Hichem Maya, head of Industries at SAP MENA speaks to Pipeline Magazine’s Nadia Saleem about the state of readiness of the regional IIoT industry and how SAP is playing a role in it
How do you see the future of IIoT in the Middle East oil and gas industry?
The Middle East’s oil and gas industry is rapidly adopting IIoT solutions, and reimagining business models, processes, and ways of working by driving interconnected digital oilfields for business visibility and real-time decision-making.
Showing the strong potential for adoption of IIoT in the Middle East, energy innovation is a foundational stone of many of the Middle East’s nationwide digital transformation agendas, such as UAE Vision 2021, Saudi Vision 2030, and the New Kuwait 2035 Strategy.
What role does SAP play in this?
As one of the world’s leading digital transformation enablers, SAP’s Leonardo digital innovation system can provide the secure Internet of Things platform on the cloud in order to support next-generation applications that can scale up quickly and easily. The platform is augmented with artificial intelligence, machine learning, analytics and blockchain capabilities. These real-time business applications will be vital for delivering innovation across every business process – including exploration, production, and refining; human resources and talent development; and finance, procurement, and supply chain management.

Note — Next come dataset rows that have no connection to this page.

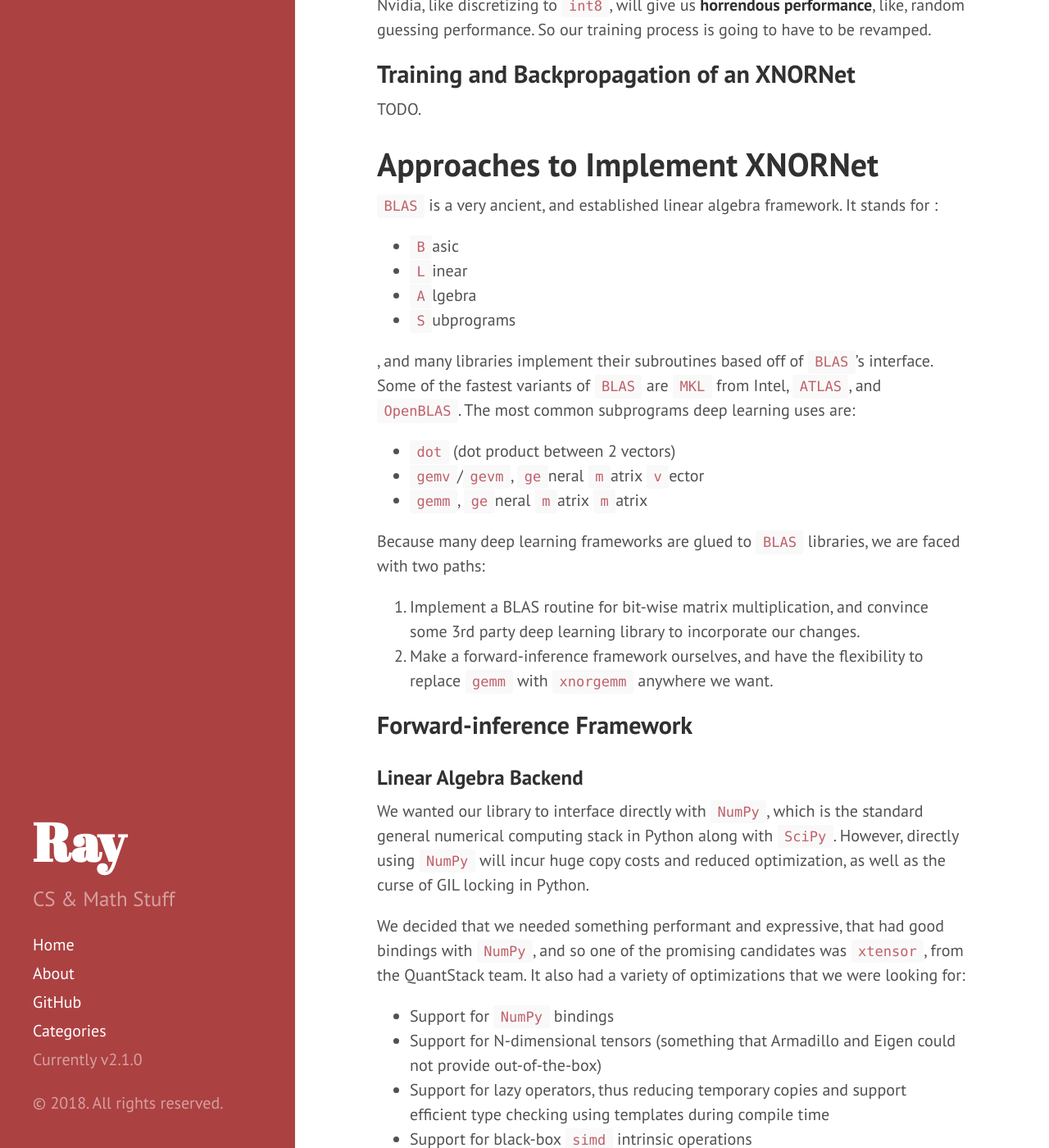
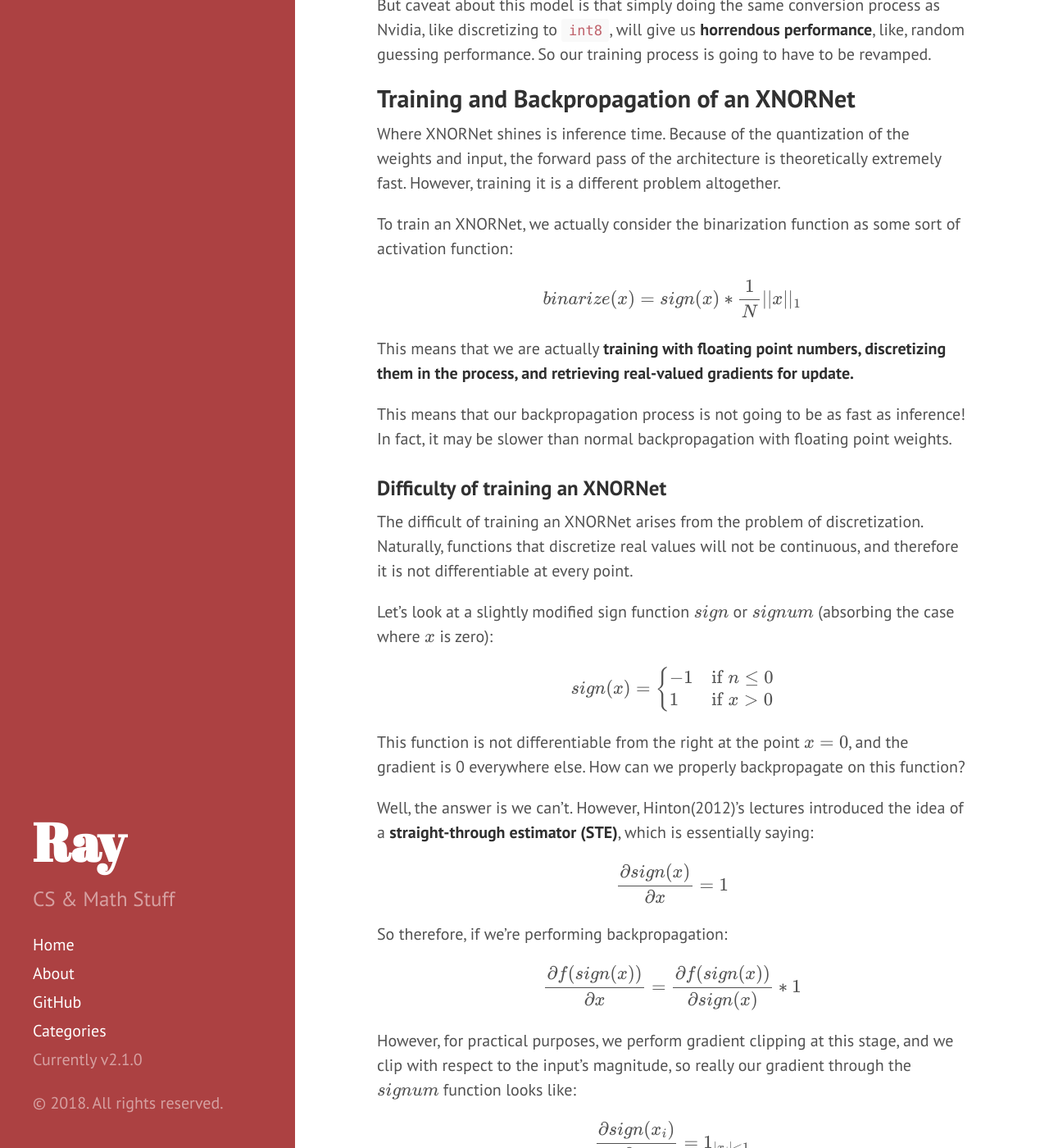
Before and after one commit to OneRaynyDay/oneraynyday.github.io, a Jekyll site: the page built from _posts/2018-08-30-Bighead-XNORNet.md, in a window 1280 px wide and 1400 px high, scrolled down 6727 px. Shown: the whole window at 82% size. Built offline with Jekyll 4.4.1, drawn with Linux system fonts in a browser that asks for light colours; formulas are drawn with MathJax 3; some of the changed text lies outside the part shown.

Commit message:
Add some derivations

```diff
--- a/_posts/2018-08-30-Bighead-XNORNet.md
+++ b/_posts/2018-08-30-Bighead-XNORNet.md
@@ -219,7 +219,73 @@ But caveat about this model is that simply doing the same conversion process as
 
 ## Training and Backpropagation of an XNORNet
 
-TODO.
+Where XNORNet shines is inference time. Because of the quantization of the weights and input, the forward pass of the architecture is theoretically extremely fast. However, training it is a different problem altogether.
+
+To train an XNORNet, we actually consider the binarization function as some sort of activation function:
+
+$$
+binarize(x) = sign(x) * \frac{1}{N}||x||_1
+$$
+
+This means that we are actually **training with floating point numbers, discretizing them in the process, and retrieving real-valued gradients for update.**
+
+This means that our backpropagation process is not going to be as fast as inference! In fact, it may be slower than normal backpropagation with floating point weights.
+
+### Difficulty of training an XNORNet
+
+The difficult of training an XNORNet arises from the problem of discretization. Naturally, functions that discretize real values will not be continuous, and therefore it is not differentiable at every point.
+
+Let's look at a slightly modified sign function $sign$ or $signum$ (absorbing the case where $x$ is zero):
+
+$$
+sign(x) =
+\begin{cases}
+-1 & \text{if $n \leq 0$} \\
+1 & \text{if $x > 0$}
+\end{cases}
+$$
+
+This function is not differentiable from the right at the point $x = 0$, and the gradient is 0 everywhere else. How can we properly backpropagate on this function?
+
+Well, the answer is we can't. However, Hinton(2012)'s lectures introduced the idea of a **straight-through estimator (STE)**, which is essentially saying:
+
+$$
+\frac{\partial sign(x)}{\partial x} = 1
+$$
+
+So therefore, if we're performing backpropagation:
+
+$$
+\frac{\partial f(sign(x))}{\partial x} = \frac{\partial f(sign(x))}{\partial sign(x)} * 1
+$$
+
+However, for practical purposes, we perform gradient clipping at this stage, and we clip with respect to the input's magnitude, so really our gradient through the $signum$ function looks like:
+
+$$
+\frac{\partial sign(x_i)}{\partial x_i} = 1_{|x_i| < 1}
+$$
+
+Suppose we have some cost function $C$, which we are ultimately backpropagating from, then we want to know the gradient of $W$ for updates. Without loss of generality, we assume $W$ is a 2d tensor. We discretize $W \in \Re^{mxn}$:
+
+$$
+C(binarize(W)) = C(sign(W) * \frac{1}{mn}||W||_1)
+$$
+
+Our gradient becomes:
+
+$$
+\frac{\partial C(binarize(W))}{\partial W} = \\
+\frac{\partial C(binarize(W))}{\partial binarize(W)} \frac{\partial binarize(W)}{\partial W} = \\
+\frac{\partialC(binarize(W))}{\partial binarize(W)} \frac{\partial sign(W) * \frac{1}{mn}||W||_1}{\partial W}
+$$
+
+By product rule:
+
+$$
+\frac{\partial sign(W) * \frac{1}{mn}||W||_1}{\partial W} = \\
+\frac{\partial sign(W)}{\partial W} \frac{1}{mn}||W||_1 + \frac{\partial \frac{1}{mn}||W||_1}{\partial W} sign(W)
+$$
+
 
 # Approaches to Implement XNORNet
 
```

In the Middle East, SAP is already co-innovating and exchanging best practices with the leading and most innovative oil and gas firms, including the Abu Dhabi National Oil Company (ADNOC), Saudi Aramco, and the Saudi Aramco Shell Refinery Company (SASREF).
On a global level, SAP is exchanging best practices from global IoT partnerships such as by joining the Industrial Internet Consortium and with Bosch, announced global investment of 2 billion euros over five years to accelerate IoT innovations, and further driving innovations with the acquisition of the enterprise-grade IoT provider PLAT.ONE.
How can the industry measure the ROI of IIoT adoption?
The Industrial Internet of Things’ biggest impact in the oil and gas sector will come from reimagining work – the transformation from a traditional, vertically-integrated oil and gas company into a digital energy network.
Middle East oil and gas firms that replace manual work with digital processes and real-time analytics, and connect assets and people for the right data on the right device can drive new levels of business competitiveness. With real-time data analytics from digital oilfield sensors, self-learning systems can predict maintenance, while innovative technologies such as augmented reality and drones can enhance safety and productivity.
Measuring the ROI of IIoT projects is vital. It’s important for CIOs to start with short and quick IIoT projects that can deliver quick ROI, and if they fail, are easier to determine what went wrong and quickly re-ploy a new solution. In discussions with customers, one of the quickest ways to find massive cost savings is with predictive maintenance.
What research is being done to develop IIoT technology? What might we see coming up in terms of IIoT technology in the near future?
In the coming years, the Middle East’s oil and gas sector has strong opportunity to adopt IIoT innovations such as drones, robotics, 3D printing, and wearables to reimagine business models. In the near future, the IIoT ecosystem will be greatly enhanced with emerging technologies such as artificial intelligence, blockchain, and machine learning to solve business problems, accelerate transactions, and enhance security.
In the Middle East, SAP is driving research and development in IIoT technology with our recently-launched Co-Innovation Lab in the UAE. The lab, the 15th in a global network of Co-Innovation Labs, is facilitating project-based co-innovation with customers and partners, with a particular emphasis on driving Internet of Things innovations with the SAP Leonardo digital innovation system.
What are the risks of greater cloud connectivity and what measures can mitigate these risks?
While increasing automation in the IIoT era is making oil and gas workplaces safer, the greater connectivity with smart devices and collaborative robots is extending the network and potential for cyber-threats.
Cybersecurity needs to be a vital part of a wider digital transformation agenda, and should move into the boardroom with the risk of downtime and brand reputation. Increasingly, Middle East oil and gas firms are having a chief data officer or chief innovation officer take the lead in integrating digital processes to enhance cybersecurity, by educating staff, setting up a cybersecurity task force, and developing a robust cybersecurity risk-management strategy.
What would you say is the ideal system, and why? What are the key factors of this system?
The ideal IIoT system should be practical, useful, affordable, and secure. However, most Middle East organisations do not currently have the digital core needed for the Internet of Things solutions that will stream in massive amounts of new and different types of data from sensors, machines, devices, and social media. With a digital core running on an open cloud platform that is running real-time data analytics, oil and gas fi rms will be ready to experiment with IIoT.
As the costs of sensors, robots, and wearables continue to decrease, it may be tempting for oil and gas executives to develop all-new IIoT innovations from scratch. But the biggest cost benefi t may not be from digital disruption, but rather enhancing existing the supply chain. One recent study estimates that there is $65 billion worth of legacy IT systems in place. Instead of reinventing the oil rig, energy fi rms can easily add real-time sensors and new connectivity, along with accounting, data processing, and analytics. Firms need to meld existing and new IIoT technology.